WHY DO CATS SNEEZE?
Wondering why your cat is sneezing? There are multiple causes of cat sneezing, but some are more common than others. Learn what causes are most common, and what symptoms could hint at a larger problem.
Why Do Cats Meow?
The reality is, cats are capable of making up to 100 different noises. (Wow, that’s a lot of meows.) And interpreting those sounds can sometimes feel impossible. (“I don’t know what you’re trying to tell me!”) But typically, if your cat is making one of those many noises, it’s for one of a few reasons.
Why is My Cat Meowing?
Contrary to popular belief, cats don’t meow to each other – they primarily do it to communicate with us humans. When your cat meows, there are a few things they might be trying to tell you:
It’s quite common for cats to meow a greeting to their humans after they come home, or just when running into each other in the house. Many cats prefer the company of their humans to being alone and will be excited when you walk in the door after a long work day or a few hours out running errands.

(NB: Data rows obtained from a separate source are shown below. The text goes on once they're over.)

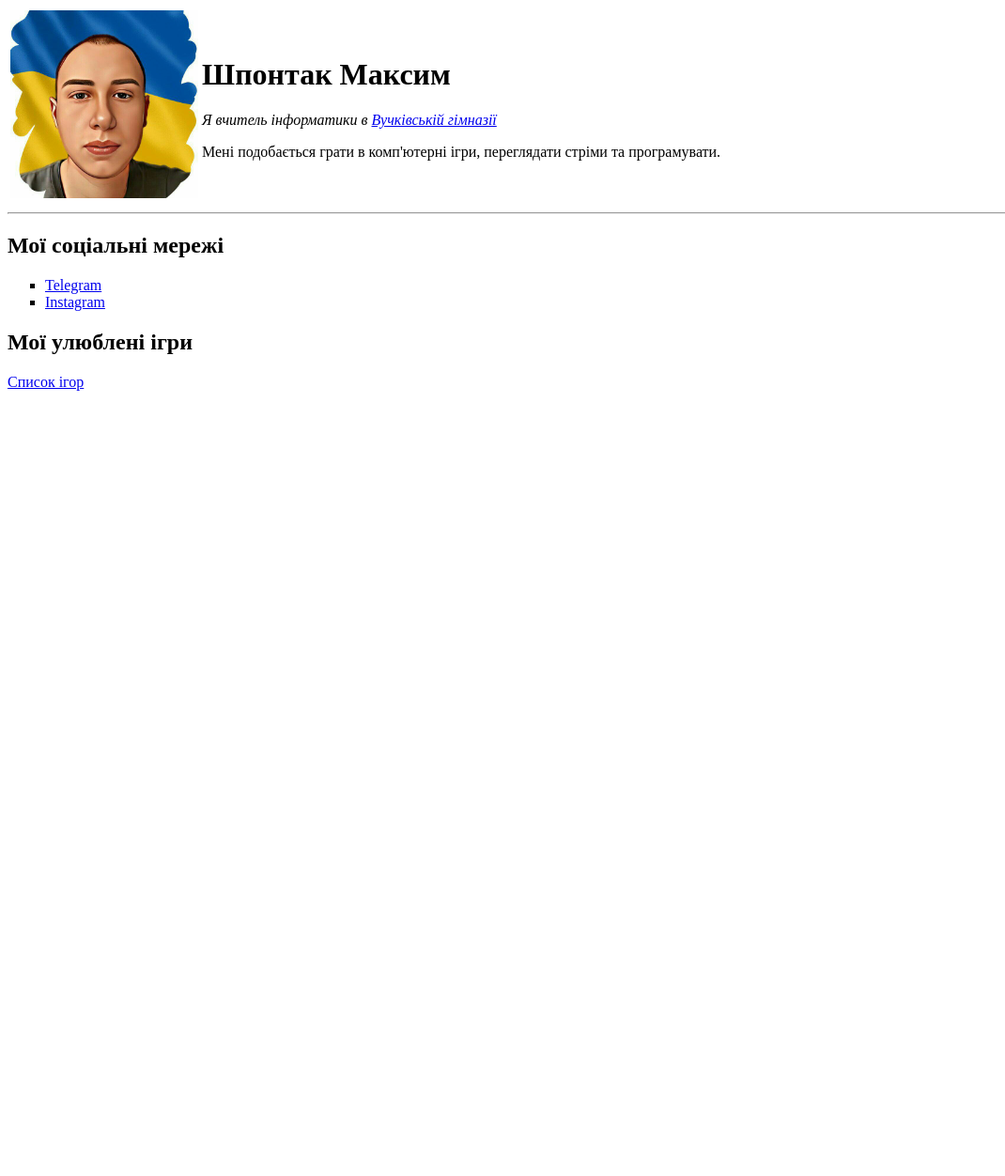
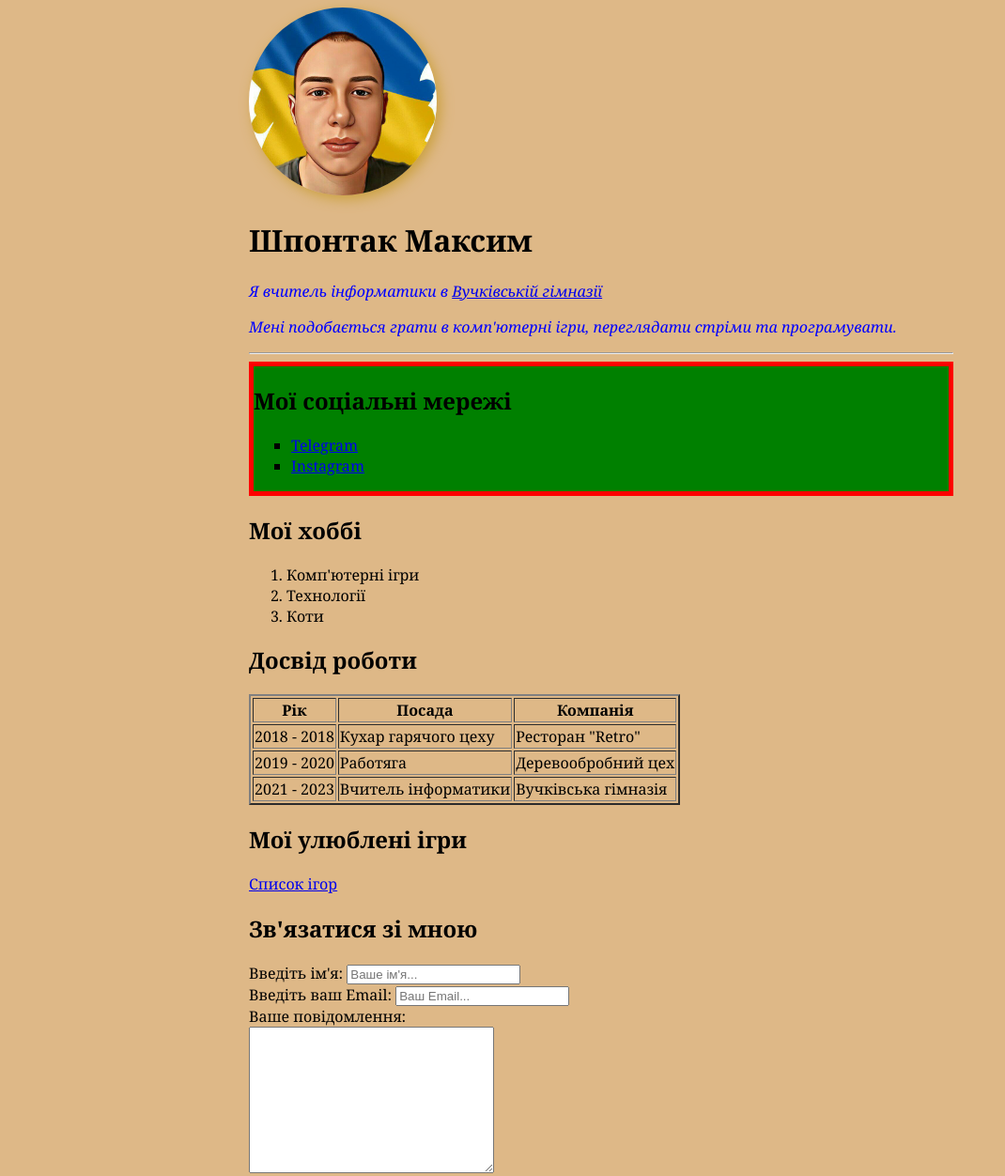
Before and after one commit to maximalla/Resume, a plain HTML site: page index.html in a window 1280 px wide. Shown: the top 1252 px of the page at 94% size, without its empty margins (0-1070 px from the left). Before the commit the page ends 800 px from the top, so only its background shows below. Drawn offline with Linux system fonts and the light colour scheme.

Commit message:
my first commit

```diff
--- /dev/null
+++ b/css/style.css
@@ -0,0 +1,25 @@
+body {
+	 background:burlywood;
+	 /* font-size: 16px;
+	 font-family:Cambria, Cochin, Georgia, Times, 'Times New Roman', serif; */
+	 font: 16px Cambria, Cochin, Georgia, Times, 'Times New Roman', serif;
+}
+.Avatarka{
+	width: 200px;
+	border-radius: 50%;
+	box-shadow: 4px 4px 14px #caa03d;
+}
+.info p {
+	color: blue;
+	font-style: italic;
+}
+
+.container {
+	max-width: 750px;
+	margin: auto;
+}
+
+.social {
+	background: green;
+	border: 5px solid red;
+}
--- a/index.html
+++ b/index.html
@@ -3,28 +3,81 @@
 <head>
 	<meta charset="UTF-8">
 	<title>Resume</title>
+	<link rel="stylesheet" href="/css/style.css">
 </head>
 <body>
-	<table>
-		<tr>
-			<td>
-				<img src="images/Avatar.jpg" alt="Аватарка" width="200" >
-			</td>
-			<td>
+	<div class="container">
+		<div class="info">
+		<img src="images/Avatar.jpg" alt="Аватарка" class="Avatarka"  >
 		<h1>Шпонтак Максим</h1>
-				<p><em>Я вчитель інформатики в <a href="https://www.facebook.com/people/%D0%92%D1%83%D1%87%D0%BA%D1%96%D0%B2%D1%81%D1%8C%D0%BA%D0%B0-%D0%B3%D1%96%D0%BC%D0%BD%D0%B0%D0%B7%D1%96%D1%8F-%D0%9C%D1%96%D0%B6%D0%B3%D1%96%D1%80%D1%81%D1%8C%D0%BA%D0%BE%D1%97-%D1%81%D0%B5%D0%BB%D0%B8%D1%89%D0%BD%D0%BE%D1%97-%D1%80%D0%B0%D0%B4%D0%B8/100078740501515/?paipv=0&eav=AfY_MCLQXuuv8Pi-ISVaItrjP5i5D73nasAzaEiBGcHkLJ6qsRU7jPzk0Na8LGYM7r8&_rdr" target="_blank">Вучківській гімназії</a></em></p>
+		<p>Я вчитель інформатики в <a href="https://www.facebook.com/people/%D0%92%D1%83%D1%87%D0%BA%D1%96%D0%B2%D1%81%D1%8C%D0%BA%D0%B0-%D0%B3%D1%96%D0%BC%D0%BD%D0%B0%D0%B7%D1%96%D1%8F-%D0%9C%D1%96%D0%B6%D0%B3%D1%96%D1%80%D1%81%D1%8C%D0%BA%D0%BE%D1%97-%D1%81%D0%B5%D0%BB%D0%B8%D1%89%D0%BD%D0%BE%D1%97-%D1%80%D0%B0%D0%B4%D0%B8/100078740501515/?paipv=0&eav=AfY_MCLQXuuv8Pi-ISVaItrjP5i5D73nasAzaEiBGcHkLJ6qsRU7jPzk0Na8LGYM7r8&_rdr" target="_blank">Вучківській гімназії</a></p>
 		<p>Мені подобається грати в комп'ютерні ігри, переглядати стріми та програмувати.</p>
-			</td>
-		</tr>
-	</table>
 
+		</div>
 		<hr>
+		<div class="social">
 			<h2>Мої соціальні мережі</h2>
 			<ul type="square">
 				<li><a href="https://t.me/maximalla" target="_blank">Telegram</a></li>
 				<li><a href="https://www.instagram.com/maximallaololo" target="_blank">Instagram</a></li>
 		</ul>
+		</div>
+
+		<div class="hobbies">
+			<h2>Мої хоббі</h2>
+				<ol>
+					<li>Комп'ютерні ігри</li>
+					<li>Технології</li>
+					<li>Коти</li>
+				</ol>
+		</div>
+
+		<div class="exp">
+			<h2>Досвід роботи</h2>
+			<table border="2">
+				<tr>
+					<th>Рік</th>
+					<th>Посада</th>
+					<th>Компанія</th>
+				</tr>
+				<tr>
+					<td>2018 - 2018</td>
+					<td>Кухар гарячого цеху</td>
+					<td>Ресторан "Retro"</td>
+				</tr>
+				<tr>
+					<td>2019 - 2020</td>
+					<td>Работяга</td>
+					<td>Деревообробний цех</td>
+				</tr>
+				<tr>
+					<td>2021 - 2023</td>
+					<td>Вчитель інформатики</td>
+					<td>Вучківська гімназія</td>
+				</tr>
+			</table>
+		</div>
+
 		<h2>Мої улюблені ігри</h2>
 		<a href="my games.html">Список ігор</a>
+
+		<h2>Зв'язатися зі мною</h2>
+		<form action="/">
+			<label for="name">Введіть ім'я:</label>
+			<input type="text" id="name" placeholder="Ваше ім'я...">
+			<br>
+			<label for="email">Введіть ваш Email:</label>
+			<input type="email" id="email" placeholder="Ваш Email...">
+			<br>
+			<label for="message">Ваше повідомлення:</label>
+			<br>
+			<textarea name="" id="message" cols="30" rows="10"></textarea>
+			<br>
+			<input type="submit">
+		</form>
+
+	</div>
+
+	<div style="margin-bottom: 500px;"></div>
 </body>
 </html>
```
Also changed, not shown: my games.html (+1 -0 lines). Lines whose indentation alone changed are shown as unchanged.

One of the most common reasons cats meow is to signal they are hungry and want to be fed. They might follow you around and continually meow until their hunger is satiated.
An increase in vocalization or longer meows may indicate that your cat is worried. Often these meows will be lower and throatier noises. Spending prolonged periods of time alone may be the cause of your cat’s stress or anxiety, however, there can be multiple causes of cat anxiety.
“Let me in!”
Another common reason cats meow is when they want to be let inside somewhere. If you have an outdoor cat, they might meow to be let in the house. Indoor cats may meow just because you closed the door to the bathroom.
Typically when a cat is happy, instead of meowing, they will purr. This deep, rumbling noise signals that your cat is content, which is often why cats purr when they are being petted, or when they’re sleepy. Your cat may also make small contented meows when stretching out or curling up in a particularly comfortable spot.
Angry cat sounds include hissing, growling and screaming noises. If your cat encounters something it doesn’t like, it may make these noises to try to scare it off.
If your cat is feeling ignored or just wants some petting, it may meow to get your attention. This may be persistent meowing, or loud enthusiastic meowing to initiate play. If you notice your cat chirping, this is a technique kittens learn to get their mothers to give them attention. Cats can even mimic the sounds of infant cries with their meows because they know it’s more likely to illicit a response.
Excessive meowing could indicate that your cat is injured, especially if this behavior is atypical. If you notice these symptoms, you should contact your vet.
As cats age, they tend to become more vocal. Older cats tend to experience more difficulties on a daily basis, so they meow when they become frustrated or when they want help. Decreases in cognitive functions can also contribute to increased meowing.
“I’m in heat.”
When female cats are in heat, they make yowling noises indicating that they want to mate, or that they don’t want you coming anywhere near them during this time. They may also yowl if something about their environment is bothering them.
So next time you’re awoken at 3 am to a chorus of meows followed by a nudge from a pink nose, try to remember it’s because your cat has something important to tell you.
If you notice your cat meowing excessively, talk to your veterinarian to ensure the cause isn’t a medical issue. For non-medical issues, try using these solutions to help curb your cat’s excessive meowing.